I close out the Literature Series with another poem, a famous poem, by Robert Frost. You can even guess what it is by looking at the colors, and those leaves — yes, I chose “The Road Not Taken.”
I chose a family group picture from the last time we were all together, almost 2 years ago this December, and cut-and-pasted it into a photo I grabbed from the web of a golden allee (which I think must be in New York’s Central Park). I tweaked it, then printed it on some fabric I’d prepared with Bubble Jet (more info about that on *this* post).
I let it dry from the printing, then set it with Bubble Jet Set, laid it out to catch the excess moisture (below), then hung it to dry.
It needed more leaves. So I cut out scads and scads of leaves from fabric that I’d backed with fusible webbing, and ironed them on. I framed the photo with a partial log cabin arrangement, then quilted it.
In conjunction with the making of this quilt, I read the book by David Orr, The Road Not Taken, which is an analysis of this poem, which apparently most of us get wrong (sorry to be the one to break this to you). We think it’s about rugged individualism, of the choices that we make and how we come out on top. That idea, apparently, is routed firmly in our American way of looking at things, which is to say, that as a country, America comes out on the top in scales ranking us as the most individualistic (only the Czech Republic was tied with us.) And it’s certainly part of the part and parcel of this poem, when we talk about it and think about ourselves as that individual (notice how there are no other people in this poem) striding through a dappled forest, making astute and informed choices. But really, it’s about so many things.
While there are many threads in this book, I was quite intrigued with the idea of being at the crossroads. And in introducing that idea, Orr wonders if it’s not about the final victorious moment, but rather it is about”[t]he moment at the crossroads”. . . “in which all decisions are equally likely. We haven’t moved, we haven’t chosen, we haven’t sinned” (51). Orr quotes the introductory note on Frost in the second edition of The Norton Anthology of Modern Poetry:” ‘The Road Not Taken’ seems to be about the difficulty of decision making but is itself strangely reluctant to resolve. It keeps us in the woods, at the crossroads, unsure whether the speaker is actually even making a choice, and then ends not with the decision itself but with a claim about the future that seems unreliable’ ” (70).

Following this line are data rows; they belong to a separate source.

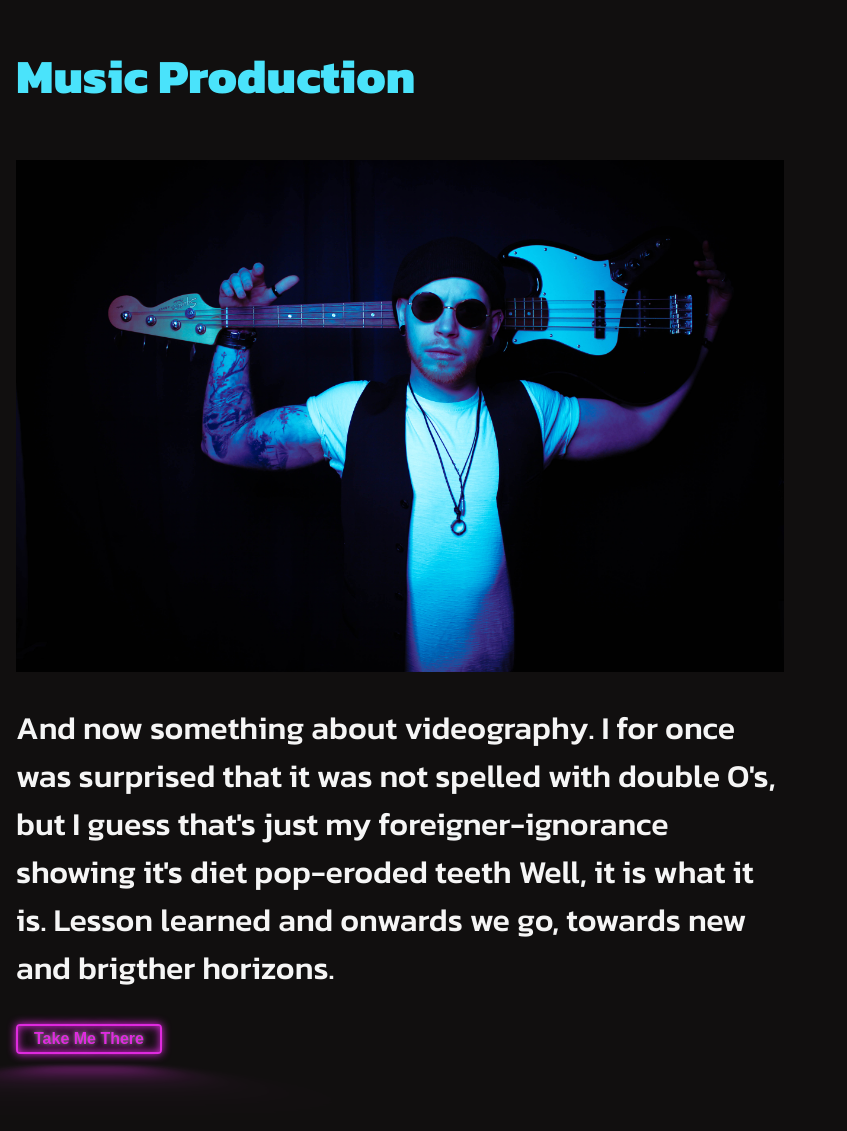
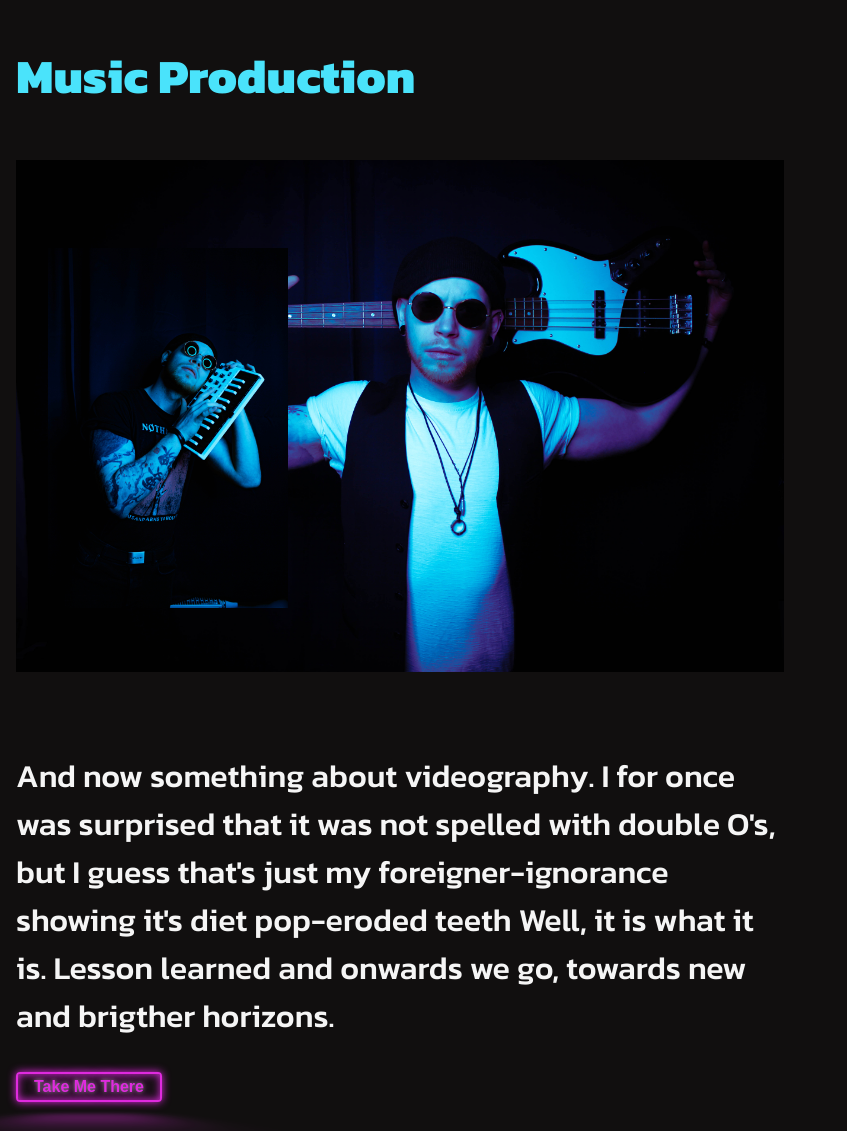
Before and after one commit to DrWilliz/Project-3-Website, a plain HTML site: page index.html in a window 1280 px wide. Shown: the part 3260-4391 px from the top of the page, without its empty margins (0-847 px from the left). Drawn offline with Linux system fonts and the light colour scheme.

Commit message:
BWAKHpixfix

```diff
--- a/index.html
+++ b/index.html
@@ -57,7 +57,7 @@
             <h3 id="style1">Music Production</h3>
             <img id="bluebass"src="Images/bluebass.jpg" alt="Kayo standing with an electric bass across his shoulders">
             <img id="midi" src="Images/bluemidi.jpg" alt="Kayo standing with a midi keyboard">
-            <p>And now something about videography. I for once was surprised that it was not spelled with double O's, but I guess that's just my foreigner-ignorance showing it's diet pop-eroded teeth
+            <p id="musicipedia">And now something about videography. I for once was surprised that it was not spelled with double O's, but I guess that's just my foreigner-ignorance showing it's diet pop-eroded teeth
             Well, it is what it is. Lesson learned and onwards we go, towards new and brigther horizons. </p>
             <button class="button"id="button1">Take Me There</button>
             </div>
--- a/style.css
+++ b/style.css
@@ -110,6 +110,10 @@ max-width: 50rem;
   -webkit-text-fill-color: var(--clr-dark-grey);
 }
 
+#music-container {
+  position: relative;
+}
+
 #bluebass {
   position: relative;
   top: 0;
@@ -117,10 +121,14 @@ max-width: 50rem;
 }
 
 #midi {
-  width: 25%;
+  width: 30%;
   position: absolute;
-  top: 2rem;
-  left: 4rem;
+  top: 17rem;
+  left: 3rem;
+}
+
+#musicipedia {
+  padding-top: 3rem;
 }
 
 .button {
@@ -188,7 +196,8 @@ max-width: 50rem;
 #button2 {
   font-size: 1rem;
   font-weight: bold;
-  display: inline-block;
+  display: block;
+  margin-left: auto;
   cursor: pointer;
   background-color: transparent;
   color: var(--clr-light-b);
```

Even Frost himself, in a note to Leonidas Payne in November of 1927, writes: “My poems—I should suppose everybody’s poems—are all set to trip the reader head foremost into the boundless. Ever since infancy I have had the habit of leaving my blocks carts chairs and such like ordinaries where people would be pretty sure to fall forward over them in the dark. Forward, you understand, and in the dark” (53).
Forward and in the dark is about how I feel about many decisions I make, but the quality of individualism whispers in my ear at all times: I am the one who can see clearly to choose, as if the “I” was unchanging, solid, rooted in bedrock. Yet doesn’t the choosing change us? And then doesn’t every choice become monumental? Orr agrees, saying that “If we can’t persist unchanged through any one choice, then every choice becomes a matter of existential significance—after all, we aren’t merely deciding to go left or right; we’re transforming our very selves” (60-61), which is one aspect of what the poem is about: choice is slippery and transformative, yet a constant in our lives.
However you think about it, I did make a significant choices some twenty-six years ago to marry my husband, to join with him in raising the four children I brought with me out of a period of loss and devastation, and in doing so I not only changed my life, but the lives of the children.
“The Road Not Taken,” by Robert Frost
Two roads diverged in a yellow wood,
And sorry I could not travel both
And be one traveler, long I stood
And looked down one as far as I could
To where it bent in the undergrowth;
Then took the other, as just as fair,
And having perhaps the better claim,
Because it was grassy and wanted wear;
Though as for that the passing there
Had worn them really about the same,
And both that morning equally lay
In leaves no step had trodden black.
Oh, I kept the first for another day!
Yet knowing how way leads on to way,
I doubted if I should ever come back.
I shall be telling this with a sigh
Somewhere ages and ages hence:
Two roads diverged in a wood, and I—
I took the one less traveled by,
And that has made all the difference.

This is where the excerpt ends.